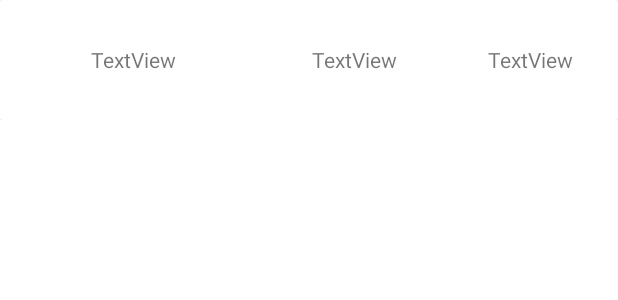
After one commit to EngincanCicek/Vote-Everything, an Android app: the layout item_post.xml on its own in the app's theme, with its tools: preview values and no code run, on a phone screen of 412 x 824 dp. The commit adds this screen. Shown: the top 300 px of the screen. Run offline under Robolectric (Android 15) with nearby library versions, the phone set to English and light mode, and no system bars.

Commit message:
Adapter Added for Posts

```diff
--- a/app/src/main/java/com/example/voteeverything/ui/SplashActivity.java
+++ b/app/src/main/java/com/example/voteeverything/ui/SplashActivity.java
@@ -30,6 +30,6 @@ public class SplashActivity extends AppCompatActivity {
                 startActivity(new Intent(SplashActivity.this, destinationActivity));
                 finish();
             }
-        }, 2000);
+        }, 1250);
     }
 }
--- a/app/src/main/res/layout/activity_splash.xml
+++ b/app/src/main/res/layout/activity_splash.xml
@@ -1,10 +1,9 @@
 <?xml version="1.0" encoding="utf-8"?>
 <androidx.constraintlayout.widget.ConstraintLayout
     xmlns:android="http://schemas.android.com/apk/res/android"
+    xmlns:app="http://schemas.android.com/apk/res-auto"
     xmlns:tools="http://schemas.android.com/tools"
-    xmlns:app="http://schemas.android.com/apk/res-auto"
     android:layout_width="match_parent"
     android:layout_height="match_parent"
     tools:context=".ui.SplashActivity"
-    android:background="@drawable/gradient_background">
-</androidx.constraintlayout.widget.ConstraintLayout>
+    android:background="@drawable/gradient_background"/>
--- /dev/null
+++ b/app/src/main/res/layout/item_post.xml
@@ -0,0 +1,48 @@
+<?xml version="1.0" encoding="utf-8"?>
+<androidx.constraintlayout.widget.ConstraintLayout xmlns:android="http://schemas.android.com/apk/res/android"
+    xmlns:app="http://schemas.android.com/apk/res-auto"
+    xmlns:tools="http://schemas.android.com/tools"
+    android:layout_width="match_parent"
+    android:layout_height="80dp">
+
+    <androidx.cardview.widget.CardView
+        android:layout_width="match_parent"
+        android:layout_height="match_parent"
+        android:outlineSpotShadowColor="@color/cardview_dark_background"
+        app:layout_constraintBottom_toBottomOf="parent"
+        app:layout_constraintEnd_toEndOf="parent"
+        app:layout_constraintStart_toStartOf="parent"
+        app:layout_constraintTop_toTopOf="parent">
+
+        <LinearLayout
+            android:layout_width="match_parent"
+            android:layout_height="match_parent"
+            android:orientation="horizontal">
+
+            <TextView
+                android:id="@+id/titleTextView"
+                android:layout_width="wrap_content"
+                android:layout_height="match_parent"
+                android:layout_weight="2"
+                android:gravity="center"
+                android:text="TextView" />
+
+            <TextView
+                android:id="@+id/ratingTextView"
+                android:layout_width="wrap_content"
+                android:layout_height="match_parent"
+                android:layout_weight="1"
+                android:gravity="center"
+                android:text="TextView" />
+
+            <TextView
+                android:id="@+id/commentCountTextView"
+                android:layout_width="wrap_content"
+                android:layout_height="match_parent"
+                android:layout_weight="1"
+                android:gravity="center"
+                android:text="TextView" />
+
+        </LinearLayout>
+    </androidx.cardview.widget.CardView>
+</androidx.constraintlayout.widget.ConstraintLayout>
```
Also changed, not shown: app/src/main/java/com/example/voteeverything/ui/adapters/PostAdapter.java (added, +101 -0 lines), app/src/main/java/com/example/voteeverything/ui/fragments/FragmentHomePage.java (+42 -6 lines), app/src/main/res/layout/fragment_home_page.xml (+12 -0 lines).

========

TASK GOAL:
Please return every line of the material above that includes "widget".

ANSWER BOX:
 <androidx.constraintlayout.widget.ConstraintLayout
-</androidx.constraintlayout.widget.ConstraintLayout>
+<androidx.constraintlayout.widget.ConstraintLayout xmlns:android="http://schemas.android.com/apk/res/android"
+    <androidx.cardview.widget.CardView
+    </androidx.cardview.widget.CardView>
+</androidx.constraintlayout.widget.ConstraintLayout>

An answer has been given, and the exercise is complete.